surface, 17, 28, 33, 45, 50, 62, 64, 69, 80, 83, 88, 113, 118–120 sustainability, 73 swerve, the, 2, 3, 5, 26, 52, 65 symbolism, 31, 37, 86, 87, 90, 91, 98, 102 system, 67, 78 T Tanenbaum, Josh, 36 Tanenbaum, Karen, 36 Taroko Gorge, 65 TCP/IP, 8 Thomas, Bronwen, 98 Tomaszek, Patricia, 23 tools, 18, 19, 27, 28, 41, 65, 99 touch, 68 tradition, 1, 2, 5, 49, 64, 110, 112 transmedia, 16 traversal, 31, 33, 34, 37, 38, 40, 44, 64, 67–69, 79, 81, 83, 84, 86, 89, 90, 108, 109, 118, 122, 124 Turing, Alan, 7 twentieth century, 8, 19, 39, 47, 61 twenty-first century, 9 Twine, 28, 48 Twitter, 9, 48 U ubiquity, 7, 9, 10, 14, 15, 43 Uncle Roger, 41 United Kingdom, 74 United States (US), 41, 44, 103, 107 Unity, 27, 65, 84, 125 University of California, Los Angeles, 42 Unreal, 27, 125 usability, 14, 18

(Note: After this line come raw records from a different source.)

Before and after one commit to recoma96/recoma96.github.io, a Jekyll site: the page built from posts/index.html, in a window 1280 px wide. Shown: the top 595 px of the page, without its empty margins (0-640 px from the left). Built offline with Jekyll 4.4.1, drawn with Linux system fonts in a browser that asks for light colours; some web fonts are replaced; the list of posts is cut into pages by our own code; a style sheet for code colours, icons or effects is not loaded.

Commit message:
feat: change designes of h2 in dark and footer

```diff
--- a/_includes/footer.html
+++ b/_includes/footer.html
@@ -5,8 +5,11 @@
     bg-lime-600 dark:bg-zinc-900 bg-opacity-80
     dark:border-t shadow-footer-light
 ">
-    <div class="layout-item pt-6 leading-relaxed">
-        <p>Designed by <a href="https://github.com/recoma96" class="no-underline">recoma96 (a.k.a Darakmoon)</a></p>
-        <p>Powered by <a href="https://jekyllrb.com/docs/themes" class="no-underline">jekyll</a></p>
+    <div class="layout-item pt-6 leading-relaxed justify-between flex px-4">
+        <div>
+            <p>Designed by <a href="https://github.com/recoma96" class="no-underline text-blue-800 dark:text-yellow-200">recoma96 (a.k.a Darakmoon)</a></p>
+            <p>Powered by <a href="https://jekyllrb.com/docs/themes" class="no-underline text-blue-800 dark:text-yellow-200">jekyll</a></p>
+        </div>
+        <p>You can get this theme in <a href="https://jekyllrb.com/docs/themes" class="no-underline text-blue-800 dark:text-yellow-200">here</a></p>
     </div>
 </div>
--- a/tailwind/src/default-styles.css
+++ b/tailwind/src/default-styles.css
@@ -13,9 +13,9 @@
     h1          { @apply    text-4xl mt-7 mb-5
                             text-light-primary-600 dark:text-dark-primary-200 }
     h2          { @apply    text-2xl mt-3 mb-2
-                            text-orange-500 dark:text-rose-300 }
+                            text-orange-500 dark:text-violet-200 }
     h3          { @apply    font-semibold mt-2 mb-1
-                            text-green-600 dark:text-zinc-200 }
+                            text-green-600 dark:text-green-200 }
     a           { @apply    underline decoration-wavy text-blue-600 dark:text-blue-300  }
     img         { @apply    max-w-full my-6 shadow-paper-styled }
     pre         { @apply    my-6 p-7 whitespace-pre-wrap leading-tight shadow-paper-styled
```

146  Index V V: WaveSon.nets/Losing L’una, 105 victim, 13 Victory Garden, 45 video games, 8, 9, 48–50, 85, 110, 112, 117, 118, 122 virtual, 11, 13, 23, 27, 32, 83, 106, 113 visual, 3, 16, 28, 30, 41, 49, 50, 61, 68, 87–91, 102, 105, 107, 123, 126 Vniverse, 28–31, 36 VRML, 46

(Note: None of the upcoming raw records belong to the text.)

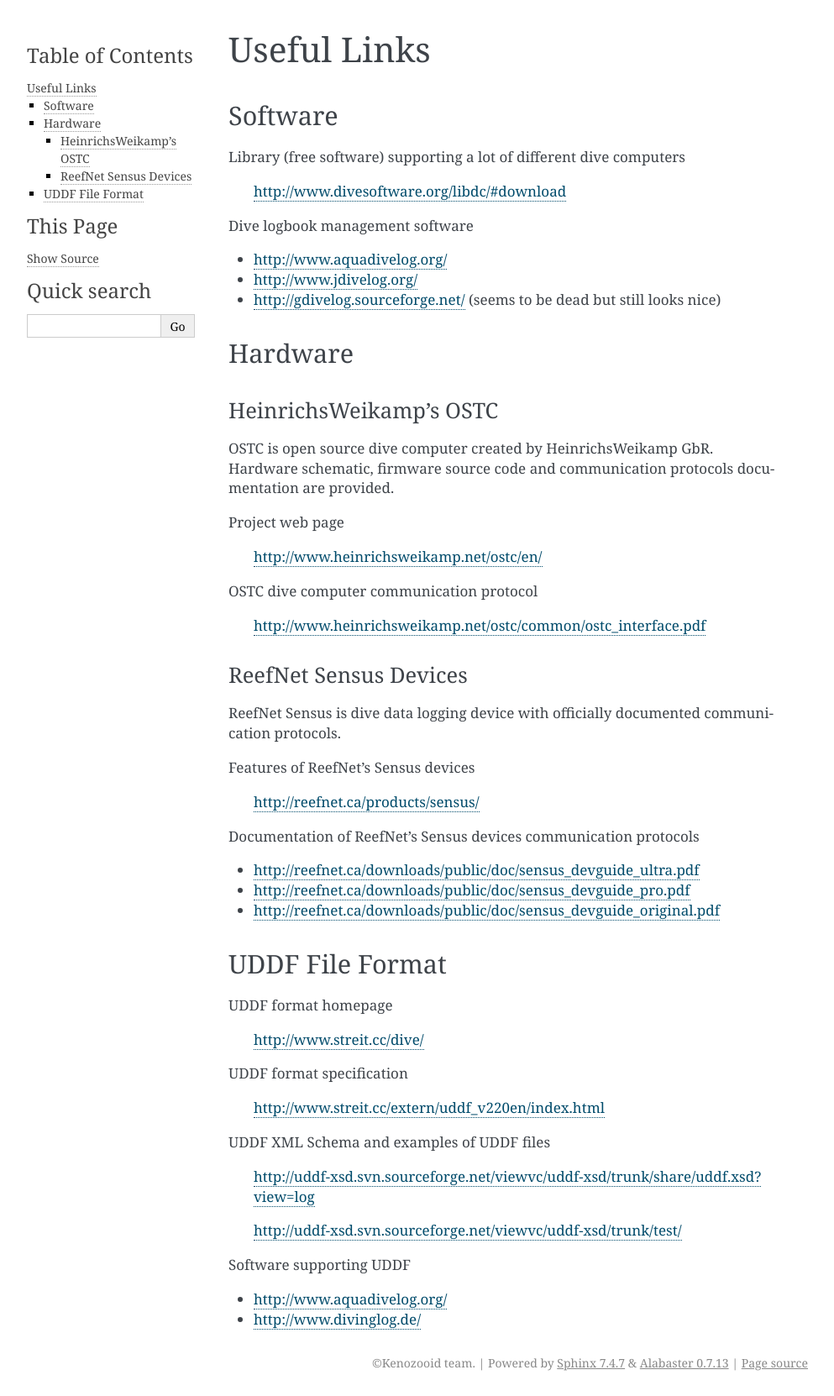
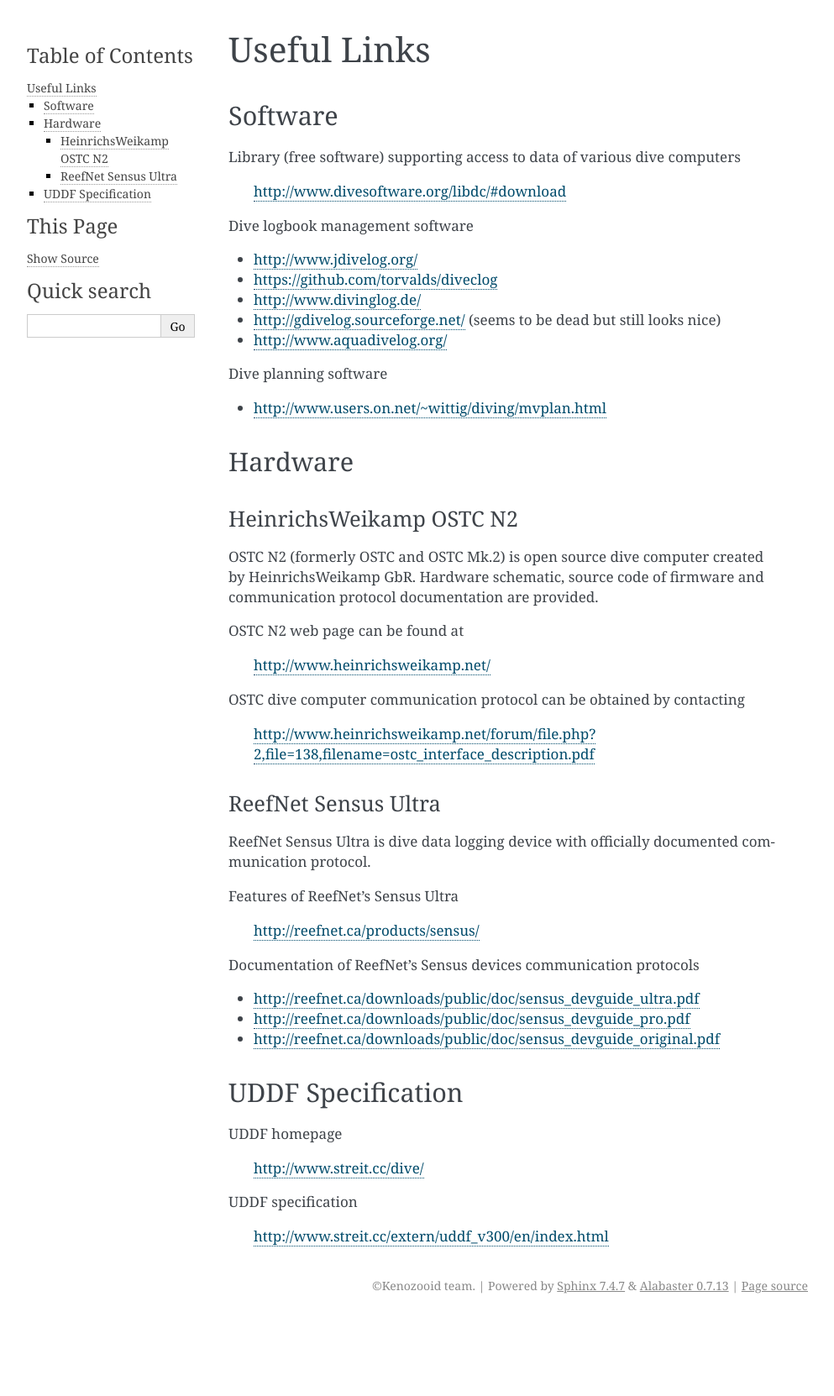
Before and after one commit to gitGNU/gnu_kenozooid, a Sphinx documentation site: the page built from doc/user/links.rst, in a window 1280 px wide. Shown: the whole page at 84% size, without its empty margins (148-1141 px from the left). Built offline with Sphinx 7.4.7, drawn with Linux system fonts in a browser that asks for light colours; after the commit the page ends 1570 px from its top, so only the background shows below that.

Commit message:
- fixed links and description in links section of user manual

```diff
--- a/doc/user/links.rst
+++ b/doc/user/links.rst
@@ -2,38 +2,44 @@
 ============
 Software
 --------
-Library (free software) supporting a lot of different dive computers
+Library (free software) supporting access to data of various dive computers
 
     http://www.divesoftware.org/libdc/#download
 
 Dive logbook management software
 
+- http://www.jdivelog.org/
+- https://github.com/torvalds/diveclog
+- http://www.divinglog.de/
+- http://gdivelog.sourceforge.net/ (seems to be dead but still looks nice)
 - http://www.aquadivelog.org/
-- http://www.jdivelog.org/
-- http://gdivelog.sourceforge.net/ (seems to be dead but still looks nice)
+
+Dive planning software
+
+- http://www.users.on.net/~wittig/diving/mvplan.html
 
 Hardware
 --------
-HeinrichsWeikamp's OSTC
-^^^^^^^^^^^^^^^^^^^^^^^
-OSTC is open source dive computer created by HeinrichsWeikamp GbR. Hardware
-schematic, firmware source code and communication protocols documentation
-are provided.
+HeinrichsWeikamp OSTC N2
+^^^^^^^^^^^^^^^^^^^^^^^^
+OSTC N2 (formerly OSTC and OSTC Mk.2) is open source dive computer created
+by HeinrichsWeikamp GbR.  Hardware schematic, source code of firmware and
+communication protocol documentation are provided.
 
-Project web page
+OSTC N2 web page can be found at
 
-    http://www.heinrichsweikamp.net/ostc/en/
+    http://www.heinrichsweikamp.net/
 
-OSTC dive computer communication protocol
+OSTC dive computer communication protocol can be obtained by contacting
 
-    http://www.heinrichsweikamp.net/ostc/common/ostc_interface.pdf
+    http://www.heinrichsweikamp.net/forum/file.php?2,file=138,filename=ostc_interface_description.pdf
 
-ReefNet Sensus Devices
-^^^^^^^^^^^^^^^^^^^^^^
-ReefNet Sensus is dive data logging device with officially documented
-communication protocols.
+ReefNet Sensus Ultra
+^^^^^^^^^^^^^^^^^^^^
+ReefNet Sensus Ultra is dive data logging device with officially documented
+communication protocol.
 
-Features of ReefNet's Sensus devices
+Features of ReefNet's Sensus Ultra
 
     http://reefnet.ca/products/sensus/
 
@@ -44,23 +50,14 @@
 - http://reefnet.ca/downloads/public/doc/sensus_devguide_original.pdf
 
 
-UDDF File Format
-----------------
-UDDF format homepage
+UDDF Specification
+------------------
+UDDF homepage
 
     http://www.streit.cc/dive/
 
-UDDF format specification
+UDDF specification
 
-    http://www.streit.cc/extern/uddf_v220en/index.html
+    http://www.streit.cc/extern/uddf_v300/en/index.html
 
-UDDF XML Schema and examples of UDDF files
-
-    http://uddf-xsd.svn.sourceforge.net/viewvc/uddf-xsd/trunk/share/uddf.xsd?view=log
-
-    http://uddf-xsd.svn.sourceforge.net/viewvc/uddf-xsd/trunk/test/
-
-Software supporting UDDF
-
-- http://www.aquadivelog.org/
-- http://www.divinglog.de/
+.. vim: sw=4:et:ai
```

waveforms, 31 Web, 6, 8, 9, 13, 39, 102, 106, 109, 122 Web 2.0, 8–10 Weil, Simone, 31 Whitman, Robert, 18 Williams, Raymond, 115 Windows, 85, 101, 111 Woodward, Ian, 97, 101 Woolf, Virginia, 16 WordPress, 9 World of Warcraft, 88 Writing Space, 77

W Waldheur, Fred, 18 Walker Rettberg, Jill, 42, 46 walking simulator, 85 Wardrip-Fruin, Noah, 32, 34 Warhol, Andy, 17–19, 65, 66, 68 Washington State University, Vancouver, 40, 55

Y Yeats, W. B., 103 You Are Not a Gadget, 10 Z Zork, 42, 43